→ **Exercise prompt**: Please report every line in the entries that contains the string "dark".

───── Records for processing

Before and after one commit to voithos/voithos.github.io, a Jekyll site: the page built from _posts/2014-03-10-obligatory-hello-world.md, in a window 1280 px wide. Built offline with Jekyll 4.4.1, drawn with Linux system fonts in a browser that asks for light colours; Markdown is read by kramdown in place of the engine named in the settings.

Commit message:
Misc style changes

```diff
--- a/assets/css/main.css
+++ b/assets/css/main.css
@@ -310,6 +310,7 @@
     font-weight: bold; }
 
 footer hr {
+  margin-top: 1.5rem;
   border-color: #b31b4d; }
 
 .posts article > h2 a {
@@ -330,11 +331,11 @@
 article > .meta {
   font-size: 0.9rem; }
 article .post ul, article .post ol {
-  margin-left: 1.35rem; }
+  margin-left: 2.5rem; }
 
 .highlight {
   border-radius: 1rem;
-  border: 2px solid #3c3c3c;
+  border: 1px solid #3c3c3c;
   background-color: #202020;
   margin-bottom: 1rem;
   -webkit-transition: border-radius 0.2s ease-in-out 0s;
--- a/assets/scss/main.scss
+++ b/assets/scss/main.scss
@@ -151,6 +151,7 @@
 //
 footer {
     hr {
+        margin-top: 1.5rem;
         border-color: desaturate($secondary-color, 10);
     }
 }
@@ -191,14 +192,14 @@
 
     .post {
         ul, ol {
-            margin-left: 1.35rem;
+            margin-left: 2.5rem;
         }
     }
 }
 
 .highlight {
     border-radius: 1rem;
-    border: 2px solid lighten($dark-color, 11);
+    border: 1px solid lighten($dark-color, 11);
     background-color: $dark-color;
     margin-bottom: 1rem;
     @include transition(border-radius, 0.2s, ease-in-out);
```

──────────
───── Records for processing

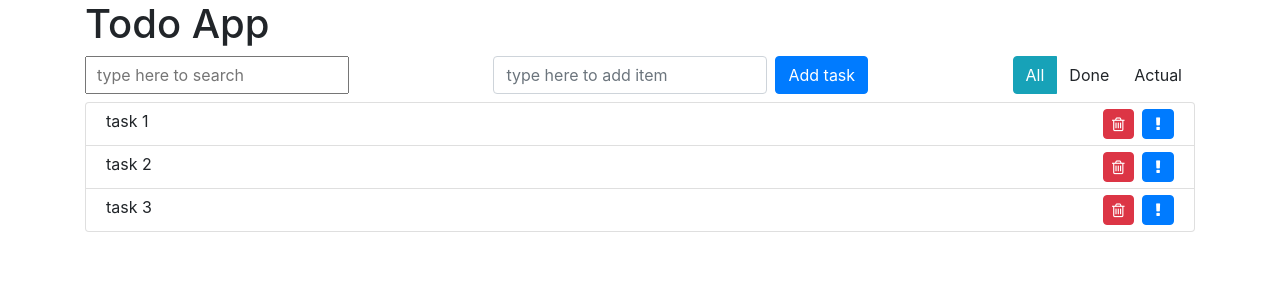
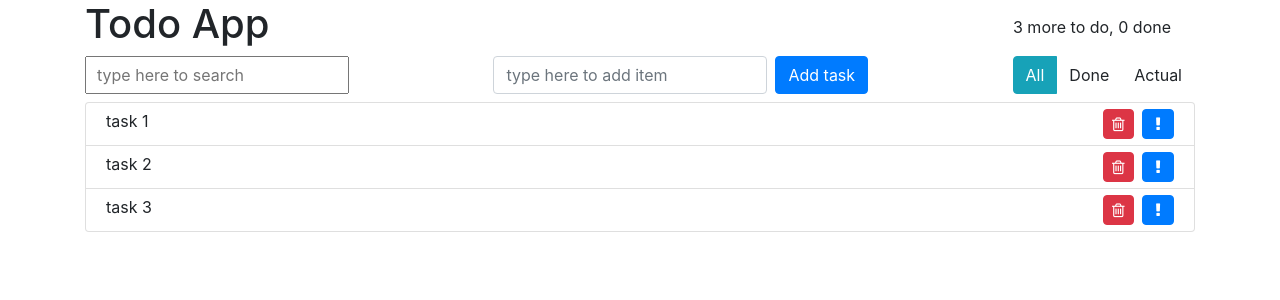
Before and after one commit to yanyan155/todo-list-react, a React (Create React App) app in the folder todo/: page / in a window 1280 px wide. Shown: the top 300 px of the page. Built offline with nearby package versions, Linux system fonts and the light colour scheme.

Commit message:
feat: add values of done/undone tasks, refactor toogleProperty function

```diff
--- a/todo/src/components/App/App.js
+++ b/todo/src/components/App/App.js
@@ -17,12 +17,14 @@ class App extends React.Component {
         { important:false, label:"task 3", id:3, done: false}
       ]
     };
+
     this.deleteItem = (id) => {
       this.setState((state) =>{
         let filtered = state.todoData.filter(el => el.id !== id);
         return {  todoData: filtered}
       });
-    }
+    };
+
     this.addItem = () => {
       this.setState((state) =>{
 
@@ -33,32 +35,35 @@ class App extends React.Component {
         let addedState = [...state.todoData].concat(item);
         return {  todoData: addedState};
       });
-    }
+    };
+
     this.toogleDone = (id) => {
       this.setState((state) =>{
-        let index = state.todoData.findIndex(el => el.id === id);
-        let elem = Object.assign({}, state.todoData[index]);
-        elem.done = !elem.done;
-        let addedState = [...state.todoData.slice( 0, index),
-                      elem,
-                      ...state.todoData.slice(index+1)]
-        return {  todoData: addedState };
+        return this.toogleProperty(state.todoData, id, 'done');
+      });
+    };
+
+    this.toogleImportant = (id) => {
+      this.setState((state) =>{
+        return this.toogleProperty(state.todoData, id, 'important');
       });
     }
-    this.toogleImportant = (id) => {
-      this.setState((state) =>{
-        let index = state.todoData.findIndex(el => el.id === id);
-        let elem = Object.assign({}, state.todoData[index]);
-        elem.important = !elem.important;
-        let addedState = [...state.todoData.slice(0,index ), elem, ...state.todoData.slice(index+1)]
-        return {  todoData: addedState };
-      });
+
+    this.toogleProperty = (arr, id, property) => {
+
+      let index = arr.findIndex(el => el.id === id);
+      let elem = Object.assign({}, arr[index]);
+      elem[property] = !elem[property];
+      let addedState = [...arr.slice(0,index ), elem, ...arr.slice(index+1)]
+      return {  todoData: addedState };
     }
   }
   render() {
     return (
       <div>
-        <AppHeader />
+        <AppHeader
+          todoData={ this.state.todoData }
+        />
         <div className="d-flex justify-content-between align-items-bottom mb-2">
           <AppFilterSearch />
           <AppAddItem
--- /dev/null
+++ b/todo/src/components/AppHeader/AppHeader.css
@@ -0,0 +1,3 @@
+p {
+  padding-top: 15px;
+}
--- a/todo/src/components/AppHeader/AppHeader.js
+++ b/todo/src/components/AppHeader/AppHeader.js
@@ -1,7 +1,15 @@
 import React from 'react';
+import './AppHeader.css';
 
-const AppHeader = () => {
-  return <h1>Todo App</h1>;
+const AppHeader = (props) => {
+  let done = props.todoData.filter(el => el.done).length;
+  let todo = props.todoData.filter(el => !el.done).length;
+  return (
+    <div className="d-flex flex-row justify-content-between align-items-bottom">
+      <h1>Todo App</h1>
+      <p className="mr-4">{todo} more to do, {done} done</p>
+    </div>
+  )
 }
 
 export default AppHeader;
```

──────────

→ **Solution below**:
-    border: 2px solid lighten($dark-color, 11);
+    border: 1px solid lighten($dark-color, 11);
     background-color: $dark-color;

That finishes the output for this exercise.